Instead of intervention, the US and other international stakeholders stood by as deadly violence spiraled out of control. Armenian’s Prime Minister Nikol Pashinyan was forced to sign a trilateral agreement between Armenia, Azerbaijan, and Russia on November 9, 2020. Pashinyan described the agreement as "unspeakably painful."
The agreement conceded territory to Azerbaijan’s control. It established a transportation route between Azerbaijan proper and Nakhichevan, guaranteeing Azerbaijani access through Armenia. It also provided for the deployment of 2,000 Russian “peacekeepers” for five years. As noted by Thomas de Waal, a senior fellow with Carnegie Europe
: “This is a deal brokered by two big autocratic neighbors, Russia and Turkey, that can now use it to pursue their own self-aggrandizing agendas. For them this is about troops and transport corridors, not people.”
Russia and Turkey filled the gap created by failures of the Minsk Group, which was derelict in its diplomatic duties. Russia and Turkey claim that the agreement of November 9 draws on R2P. However, the agreement ignores accountability, which is at the core of R2P.
Short of military intervention, the US can still take strong action by:
- Condemning the governments of Turkey and Azerbaijan for their attacks targeting civilians.
- Suspending arms sales to Azerbaijan under Section 501 of the Freedom Support Act.
- Imposing targeted sanctions on Turkish and Azerbaijani officials for deploying jihadis.
- Sending humanitarian monitors to bear witness and prevent further crimes against humanity.
- Calling for the International Criminal Court to prosecute war crimes under Article 8 (2) of the Rome Statute.
The events in Artsakh reveal the limitations of R2P. They also reveal the indispensable role of the United States in providing moral and political leadership. The international system works best when the US takes a leading role. The victims of aggression by Azerbaijan and Turkey are paying a price for America’s failure.
Mr. Phillips is Director of the Program on Human Rights and Peacebuilding at Columbia University.
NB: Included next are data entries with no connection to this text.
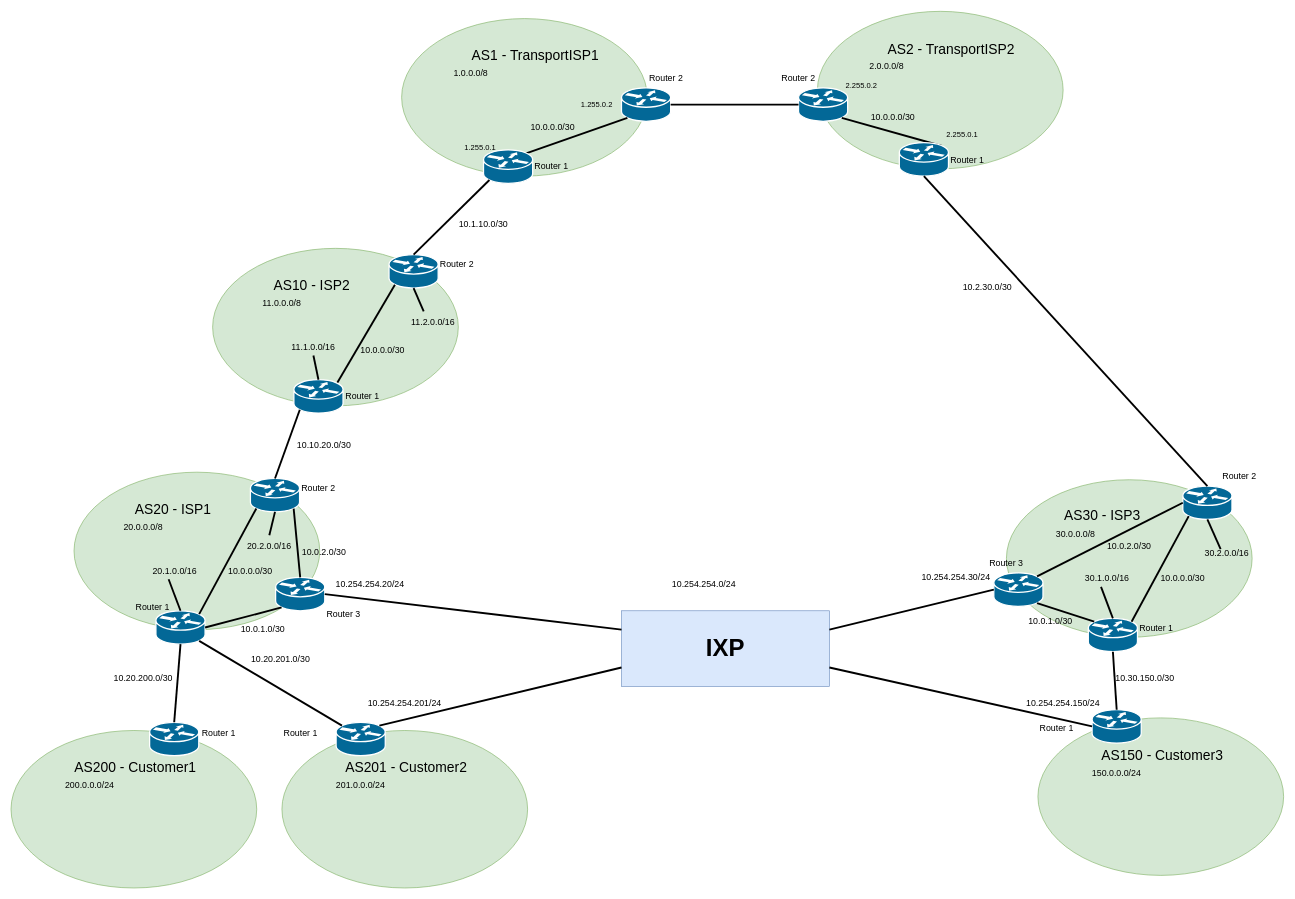
The draw.io diagram starting_topology.drawio in ThetaRangers/KatharaRPKI, before the edit. Source tidied: cells renumbered, new cells numbered last; positions are measured from the earlier drawing's top-left corner, leaving out a move shared by most shapes. Both pictures are drawn from the tidied source at 63%, with x=0, y=0 at pixel (11, 11).
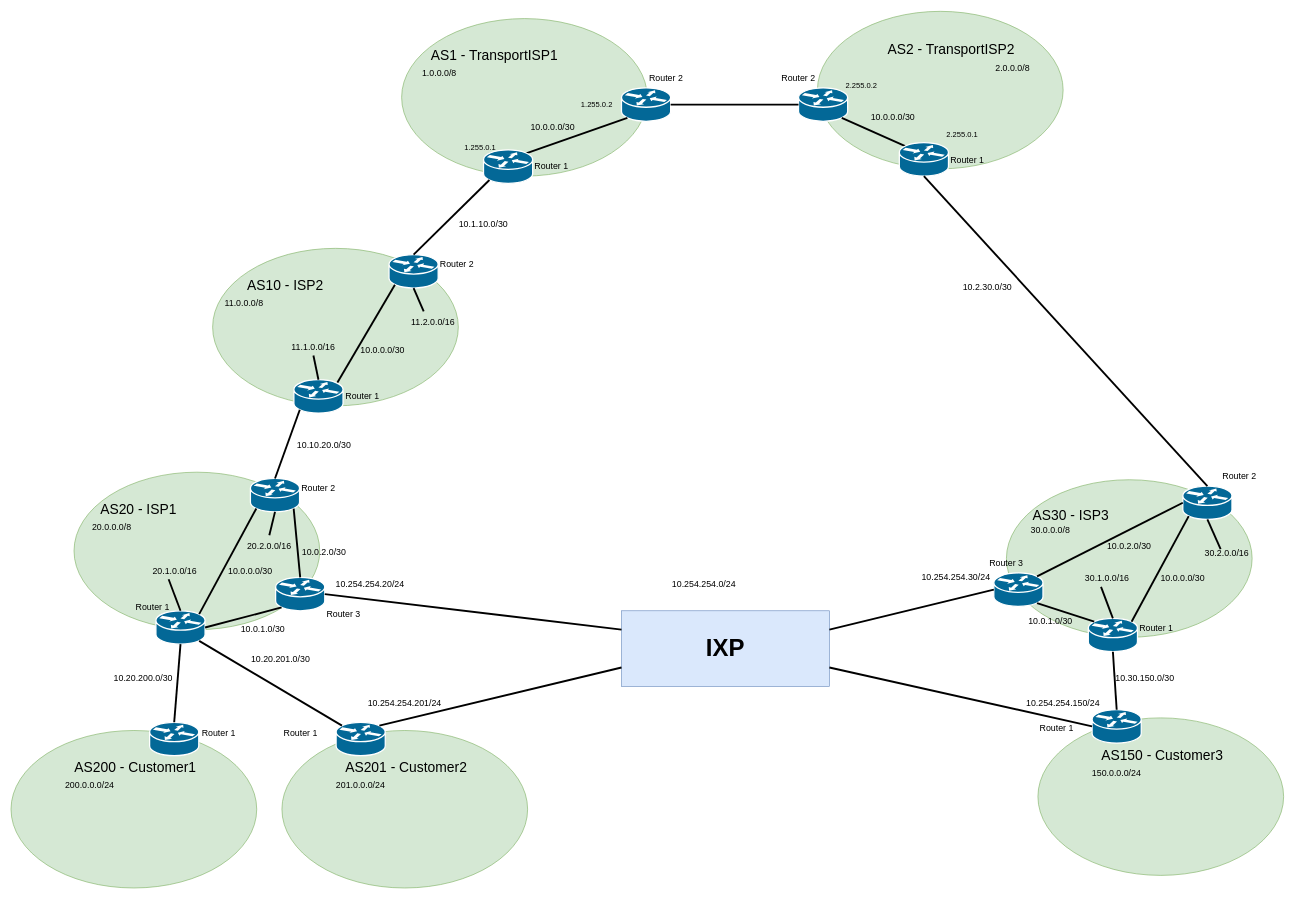
The same page after the edit.

Unchanged cells that the change refers to:
```xml
<mxCell id="2" style="group;" parent="1" vertex="1">
  <mxGeometry x="100" y="732" width="390" height="273" as="geometry" />
</mxCell>
<mxCell id="62" style="shape=mxgraph.cisco.routers.router;sketch=0;html=1;dashed=0;fillColor=#036897;strokeColor=#ffffff;strokeWidth=2;verticalLabelPosition=bottom;verticalAlign=top;align=center;outlineConnect=0;" parent="1" vertex="1">
  <mxGeometry x="1250" y="122" width="78" height="53" as="geometry" />
</mxCell>
<mxCell id="66" style="shape=mxgraph.cisco.routers.router;sketch=0;html=1;dashed=0;fillColor=#036897;strokeColor=#ffffff;strokeWidth=2;verticalLabelPosition=bottom;verticalAlign=top;align=center;outlineConnect=0;" parent="1" vertex="1">
  <mxGeometry x="1410" y="209" width="78" height="53" as="geometry" />
</mxCell>
<mxCell id="67" style="group;" parent="1" vertex="1">
  <mxGeometry x="1580" y="744" width="390" height="273" as="geometry" />
</mxCell>
```

The edit, as a diff of the source:
```diff
@@
     <mxCell id="4" value="&lt;font style=&quot;font-size: 22px;&quot;&gt;AS20 - ISP1&lt;/font&gt;" style="text;html=1;strokeColor=none;fillColor=none;align=center;verticalAlign=middle;whiteSpace=wrap;rounded=0;" parent="2" vertex="1">
-      <mxGeometry x="95" y="40" width="125" height="40" as="geometry" />
+      <mxGeometry x="40" y="40" width="125" height="40" as="geometry" />
     </mxCell>
@@
     <mxCell id="6" value="&lt;font style=&quot;font-size: 14px;&quot;&gt;20.0.0.0/8&lt;/font&gt;" style="text;html=1;strokeColor=none;fillColor=none;align=center;verticalAlign=middle;whiteSpace=wrap;rounded=0;fontSize=22;" parent="2" vertex="1">
-      <mxGeometry x="80" y="70" width="60" height="30" as="geometry" />
+      <mxGeometry x="30" y="70" width="60" height="30" as="geometry" />
     </mxCell>
@@
     <mxCell id="35" value="&lt;font style=&quot;font-size: 22px;&quot;&gt;AS10 - ISP2&lt;/font&gt;" style="text;html=1;strokeColor=none;fillColor=none;align=center;verticalAlign=middle;whiteSpace=wrap;rounded=0;" parent="1" vertex="1">
-      <mxGeometry x="415" y="416.7" width="125" height="40" as="geometry" />
+      <mxGeometry x="373" y="416.7" width="125" height="40" as="geometry" />
     </mxCell>
     <mxCell id="36" value="&lt;font style=&quot;font-size: 14px;&quot;&gt;11.0.0.0/8&lt;/font&gt;" style="text;html=1;strokeColor=none;fillColor=none;align=center;verticalAlign=middle;whiteSpace=wrap;rounded=0;fontSize=22;" parent="1" vertex="1">
-      <mxGeometry x="400" y="446.7" width="60" height="30" as="geometry" />
+      <mxGeometry x="340" y="446.7" width="60" height="30" as="geometry" />
     </mxCell>
@@
     <mxCell id="48" value="&lt;font style=&quot;font-size: 22px;&quot;&gt;AS1 - TransportISP1&lt;/font&gt;" style="text;html=1;strokeColor=none;fillColor=none;align=center;verticalAlign=middle;whiteSpace=wrap;rounded=0;" parent="1" vertex="1">
-      <mxGeometry x="715" y="52" width="235" height="40" as="geometry" />
+      <mxGeometry x="650" y="52" width="235" height="40" as="geometry" />
     </mxCell>
     <mxCell id="49" value="&lt;font style=&quot;font-size: 14px;&quot;&gt;1.0.0.0/8&lt;/font&gt;" style="text;html=1;strokeColor=none;fillColor=none;align=center;verticalAlign=middle;whiteSpace=wrap;rounded=0;fontSize=22;" parent="1" vertex="1">
-      <mxGeometry x="700" y="82" width="60" height="30" as="geometry" />
+      <mxGeometry x="650" y="80.5" width="60" height="30" as="geometry" />
     </mxCell>
@@
     <mxCell id="61" value="&lt;font style=&quot;font-size: 14px;&quot;&gt;2.0.0.0/8&lt;/font&gt;" style="text;html=1;strokeColor=none;fillColor=none;align=center;verticalAlign=middle;whiteSpace=wrap;rounded=0;fontSize=22;" parent="1" vertex="1">
-      <mxGeometry x="1360" y="70.5" width="60" height="30" as="geometry" />
+      <mxGeometry x="1560" y="73.5" width="60" height="30" as="geometry" />
     </mxCell>
@@
-    <mxCell id="63" style="endArrow=none;html=1;rounded=0;fontSize=22;exitX=0.88;exitY=0.9;exitDx=0;exitDy=0;exitPerimeter=0;strokeWidth=3;entryX=0.88;entryY=0.1;entryDx=0;entryDy=0;entryPerimeter=0;" parent="1" edge="1" source="62">
-      <mxGeometry relative="1" as="geometry">
-        <mxPoint x="1477.6" y="214.3" as="targetPoint" />
-      </mxGeometry>
+    <mxCell id="63" style="endArrow=none;html=1;rounded=0;fontSize=22;exitX=0.88;exitY=0.9;exitDx=0;exitDy=0;exitPerimeter=0;strokeWidth=3;entryX=0.12;entryY=0.1;entryDx=0;entryDy=0;entryPerimeter=0;" parent="1" edge="1" source="62" target="66">
+      <mxGeometry relative="1" as="geometry" />
     </mxCell>
@@
     <mxCell id="69" value="&lt;font style=&quot;font-size: 22px;&quot;&gt;AS30 - ISP3&lt;/font&gt;" style="text;html=1;strokeColor=none;fillColor=none;align=center;verticalAlign=middle;whiteSpace=wrap;rounded=0;" parent="67" vertex="1">
-      <mxGeometry x="80" y="38" width="145" height="40" as="geometry" />
+      <mxGeometry x="30" y="38" width="145" height="40" as="geometry" />
     </mxCell>
@@
     <mxCell id="71" value="&lt;font style=&quot;font-size: 14px;&quot;&gt;30.0.0.0/8&lt;/font&gt;" style="text;html=1;strokeColor=none;fillColor=none;align=center;verticalAlign=middle;whiteSpace=wrap;rounded=0;fontSize=22;" parent="67" vertex="1">
-      <mxGeometry x="80" y="70" width="60" height="30" as="geometry" />
+      <mxGeometry x="40" y="63" width="60" height="30" as="geometry" />
     </mxCell>
```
He chaired the Turkey-Armenia Reconciliation Commission. Ms. Kevorkian is a researcher at Virginia Commonwealth University, specializing in trauma and psychopathy.